Start the journey on the John Muir Trail: Happy Isles to Half Dome Trail. You can either stay on the JMT all the way to Half Dome Trail for a longer but mellower hike or turn left onto Mist Trail after one mile. This route follows Mist Trail for an up close and personal view of Vernal and Nevada Falls. Eventually, you'll merge back onto the JMT. After just over 5 miles, look for the Half Dome Trail to branch off to the left.

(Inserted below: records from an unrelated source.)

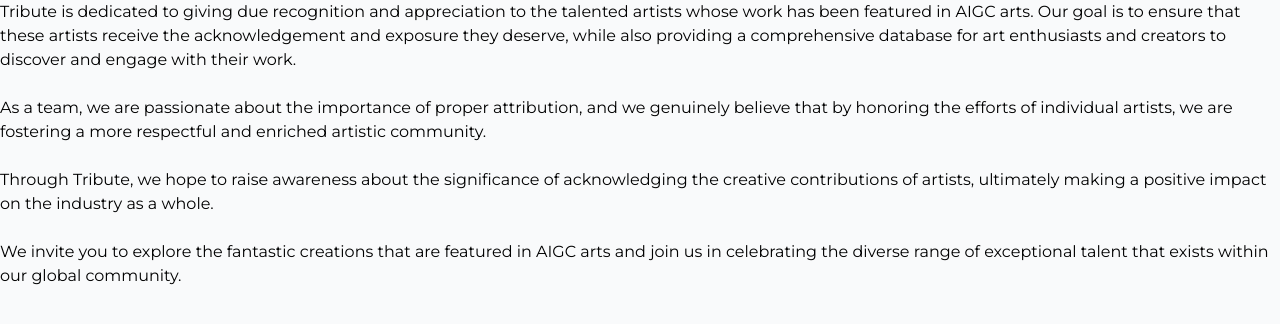
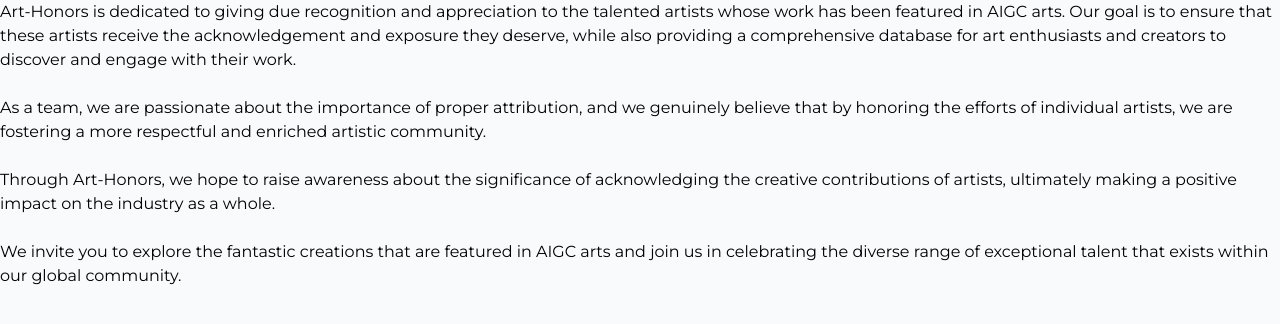
Before and after one commit to buryhuang/tribute, a Next.js app: page /common in a window 1280 px wide. Shown: the top 324 px of the page. Built offline with nearby package versions, Linux system fonts and the light colour scheme; no server answers.

Commit message:
update app name

```diff
--- a/pages/common.jsx
+++ b/pages/common.jsx
@@ -4,7 +4,7 @@
   return (
     <>
       <p>
-        Tribute is dedicated to giving due recognition and appreciation to the
+        Art-Honors is dedicated to giving due recognition and appreciation to the
         talented artists whose work has been featured in AIGC arts. Our goal is
         to ensure that these artists receive the acknowledgement and exposure
         they deserve, while also providing a comprehensive database for art
@@ -19,7 +19,7 @@
       </p>
       <br />
       <p>
-        Through Tribute, we hope to raise awareness about the significance of
+        Through Art-Honors, we hope to raise awareness about the significance of
         acknowledging the creative contributions of artists, ultimately making a
         positive impact on the industry as a whole.
       </p>
```
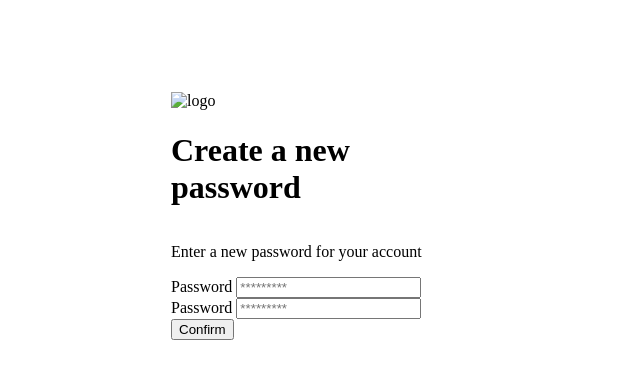
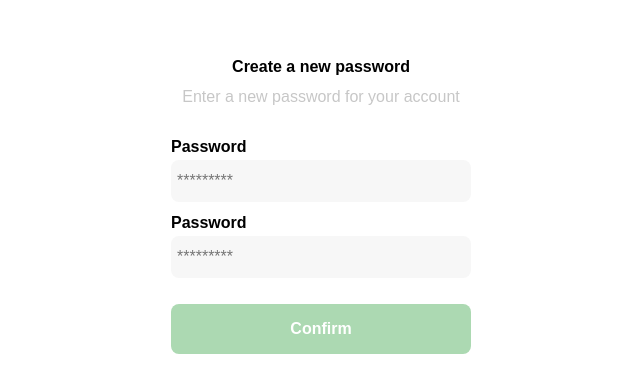
Before and after one commit to gama2597/yard-sale, a plain HTML site: page clase1.html in a window 1280 px wide. Shown: the part 184-576 px from the top of the page, without its empty margins (319-959 px from the left). Drawn offline with Linux system fonts and the light colour scheme.

Commit message:
Login creado

```diff
--- a/clase1.html
+++ b/clase1.html
@@ -4,10 +4,25 @@
     <meta charset="UTF-8">
     <meta http-equiv="X-UA-Compatible" content="IE=edge">
     <meta name="viewport" content="width=device-width, initial-scale=1.0">
+    <link rel="preconnect" href="https://fonts.googleapis.com">
+    <link rel="preconnect" href="https://fonts.gstatic.com" crossorigin>
+    <link href="https://fonts.googleapis.com/css2?family=Quicksand:wght@300;500;700&display=swap">
     <title>Document</title>
     <style>
+        :root {
+            --black:#000000;
+            --white: #FFFFFF;
+            --very-light-pink: #C7C7C7;
+            --text-input-field: #F7F7F7;
+            --dark: #232830;
+            --hospital-green: #ACD9B2;
+            --sm: 14px;
+            --md: 16px;
+            --lg: 18px:
+        }
         body {
             margin: 0;
+             font-family: 'Quicksand', sans-serif;
         }
         .login {
             width: 100%;
@@ -21,14 +36,68 @@
             width: 300px;
         }
         .logo {
-
+            width: 150px;
+            margin-bottom: 48px;
+            justify-self: center;
+            display: none;
+        }
+        .title {
+            font-size: var(--lg);
+            margin-bottom: 12px;
+            text-align: center;
+        }
+        .subtitle {
+            color: var(--very-light-pink);
+            font-size: var(--md);
+            font-weight: 300;
+            margin-top: 0;
+            margin-bottom: 32px;
+            text-align: center;
+        }
+        .form {
+            display: flex;
+            flex-direction: column;
+        }
+        .label {
+            font-size: var(--sa);
+            font-weight: bold;
+            margin-bottom: 4px;
+        }
+        .input {
+            background-color: var(--text-input-field);
+            border: none;
+            border-radius: 8px;
+            height: 30px;
+            font-size: var(--md);
+            padding: 6px;
+            margin-bottom: 12px;
+        }
+        .primary-button {
+            background-color: var(--hospital-green);
+            border-radius: 8px;
+            border: none;
+            color: var(--white);
+            width: 100%;
+            cursor: pointer;
+            font-size: var(--md);
+            font-weight: bold;
+            height: 50px;
+        }
+        .login-button {
+            margin-top: 14px;
+            margin-bottom: 30px;
+        }
+        @media (max-width: 640px) {
+            .logo {
+                display: block;
+            }
         }
     </style>
 </head>
 <body>
     <div class="login">
         <div class="form-container">
-            <img src="" alt="logo" class="logo">
+            <img src="./logos/logo_yard_sale.svg" alt="logo" class="logo">
 
             <h1 class="title">Create a new password</h1>
 
```
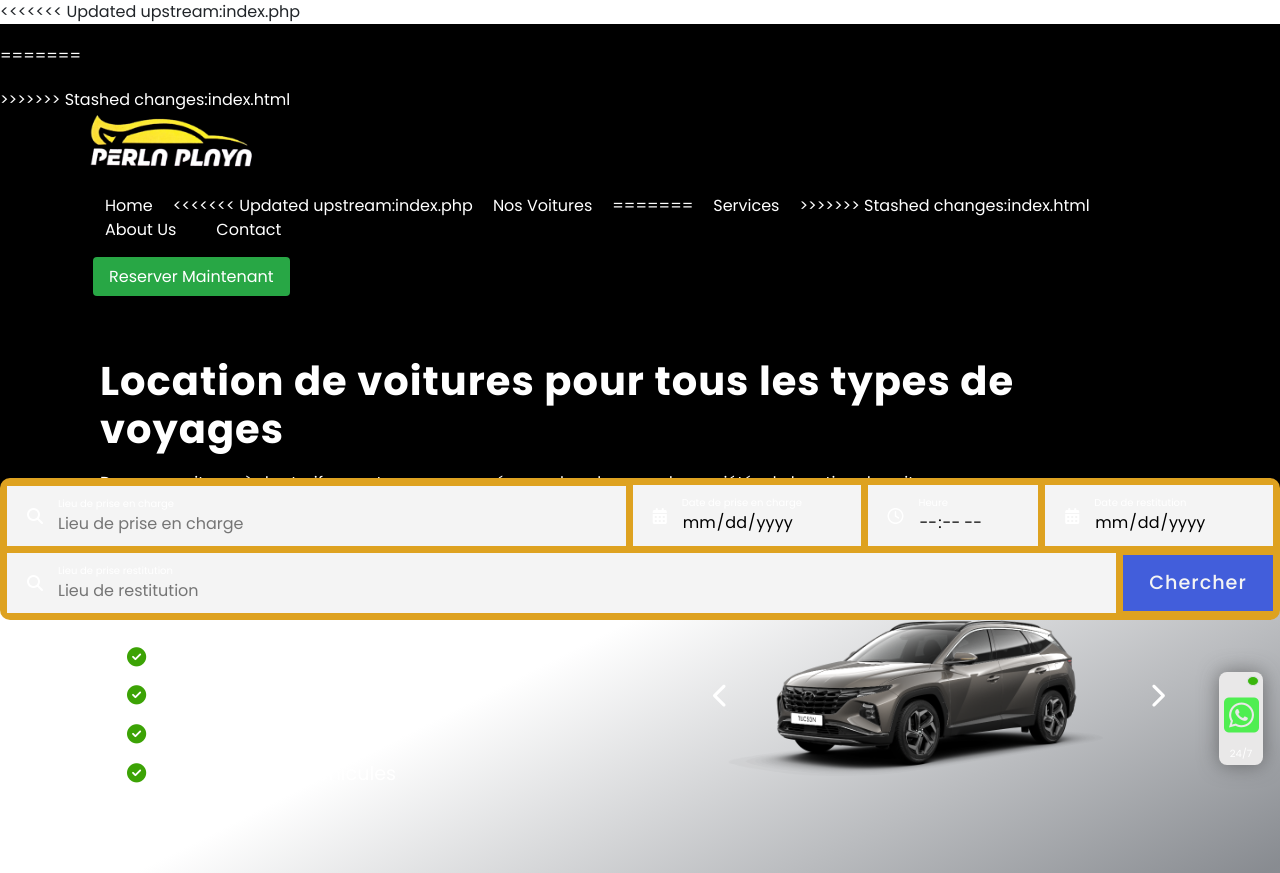
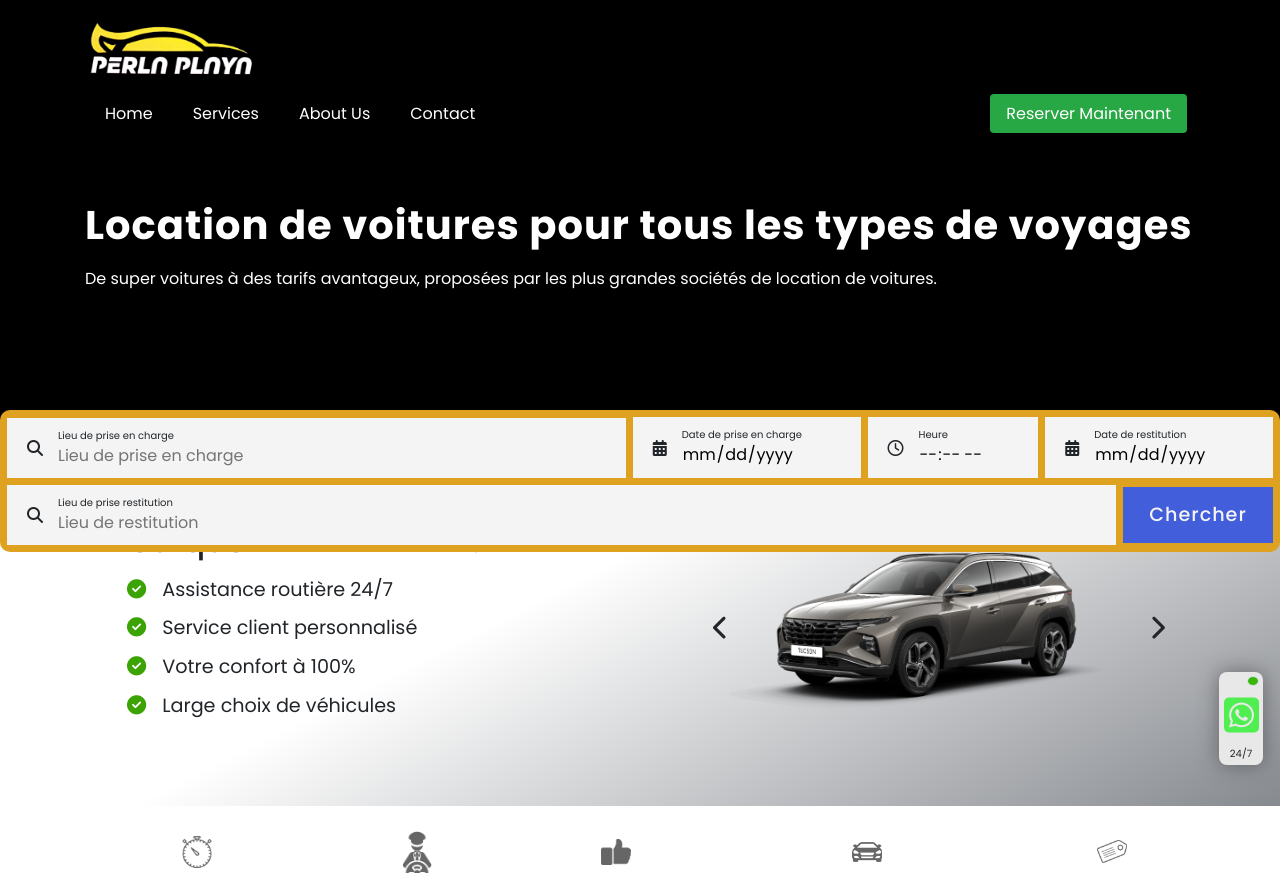
Before and after one commit to zakariaElGuedzi/location-de-voiture, a PHP site: page / in a window 1280 px wide. Shown: the top 873 px of the page. Run offline with PHP 8.4, Linux system fonts and the light colour scheme; some libraries are stand-ins or nearby versions.

Commit message:
Last Changes WTS

```diff
--- a/Admin/includes/database.php
+++ b/Admin/includes/database.php
@@ -1,8 +1,8 @@
 <?php
   ob_start();
   try{
-    $pdo = new PDO('mysql:host=localhost;dbname=u674441585_locvoi','u674441585_PerlaPlaya','PerlaPlayaPlayaPerla12345!@#');
-    //$pdo = new PDO('mysql:host=localhost;dbname=locvoi','root','');
+    // $pdo = new PDO('mysql:host=localhost;dbname=u674441585_locvoi','u674441585_PerlaPlaya','PerlaPlayaPlayaPerla12345!@#');
+    $pdo = new PDO('mysql:host=localhost;dbname=locvoi','root','');
 
   }catch(PDOException $e){
     echo 'ERROR: ' . $e->getMessage();
--- a/index.php
+++ b/index.php
@@ -47,18 +47,11 @@ if(isset($_POST['ChercherVeh'])){
     <link rel="icon" type="image/png" sizes="16x16" href="/img/lgBlanc.png">
 </head>
 <body>
-<<<<<<< Updated upstream:index.php
 <!-- <div id="loader">
     <div class="spinner"></div>
 </div> -->
     <!-- First 100vh -->
     <header>
-=======
-
-
-        <!-- First 100vh -->
-        <header>
->>>>>>> Stashed changes:index.html
         <div class="container firstIn">
             <div class="logo d-inline">
                 <h1></h1>
@@ -69,13 +62,9 @@ if(isset($_POST['ChercherVeh'])){
             <nav class="navHeader">
                 <ul>
                     <li><a href="#home">Home</a></li>
-<<<<<<< Updated upstream:index.php
-                    <li><a href="../ListeVehicle/listevehicules.php" blank>Nos Voitures</a></li>
-=======
                     <li><a href="../ListeVehicle/listevehicules.php" blank>Services</a></li>
->>>>>>> Stashed changes:index.html
                     <li><a href="#about">About Us</a></li>
-                    <li><a href="#contact">Contact</a></li>
+                    <li><a href="Contact.php">Contact</a></li>
                 </ul>
             </nav>
             <div class="lastcontHeader p-2">
@@ -84,10 +73,6 @@ if(isset($_POST['ChercherVeh'])){
             </div>
             <!-- menu phone -->
             <div class="menuphone" id="menPhone">
-<<<<<<< Updated upstream:index.php
-                <div class="imagediv">
-                    <img src="img/lgBlack.png"  alt="" srcset="">
-=======
                 <div class="menu1">
                     <ul>
                         <li><a href="#home">Home</a></li>
@@ -96,7 +81,6 @@ if(isset($_POST['ChercherVeh'])){
                         <li><a href="#contact">Contact</a></li>
                         <li><a href="/Admin/index.php">Admin Panel (demo)</a></li>
                     </ul>
->>>>>>> Stashed changes:index.html
                 </div>
                 <div class="MenuDiv">
                     <div class="menu1">
```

The trail steadily climbs to the north-northwest through the forest for roughly a mile before turning west and then southwest toward Half Dome. You'll eventually emerge from the tree-cover onto solid granite and begin ascending a steep series of switchbacks to a saddle below the cables.
The most famous--or infamous--part of this trail is the ascent up the cables. The two metal cables allow hikers to climb the last 400 feet to the summit without rock climbing equipment. Since 1919, relatively few people have fallen and died on the cables. However, injuries are not uncommon for those acting irresponsibly.
The Half Dome cables usually go back up the Friday before Memorial Day (conditions permitting) and come down the day after Columbus Day.
Tips while using the cables:
- Take your time and be patient with slower hikers
- Allow faster hikers to pass you (when possible)
- Remain on the inside of the cables
- Storm clouds are in the area
- The ground is wet (the cables and rock become very slick when wet; most accidents on the cables occur during wet conditions)
- The cables are down for the winter (typically, from the day after Columbus Day until Memorial Day weekend) (Check conditions update for status and any available updates)
Squirrels, Steller's jays, chipmunks, and other animals also live along the trail; never feed them or allow them to get your food. Do not leave your pack unattended (e.g., at the base of the cables or while you take a swim or nap). Keep wildlife wild: respect them from a distance.
Improper food storage and feeding of wildlife may result in a fine (up to $5,000).
Land Manager: NPS - Yosemite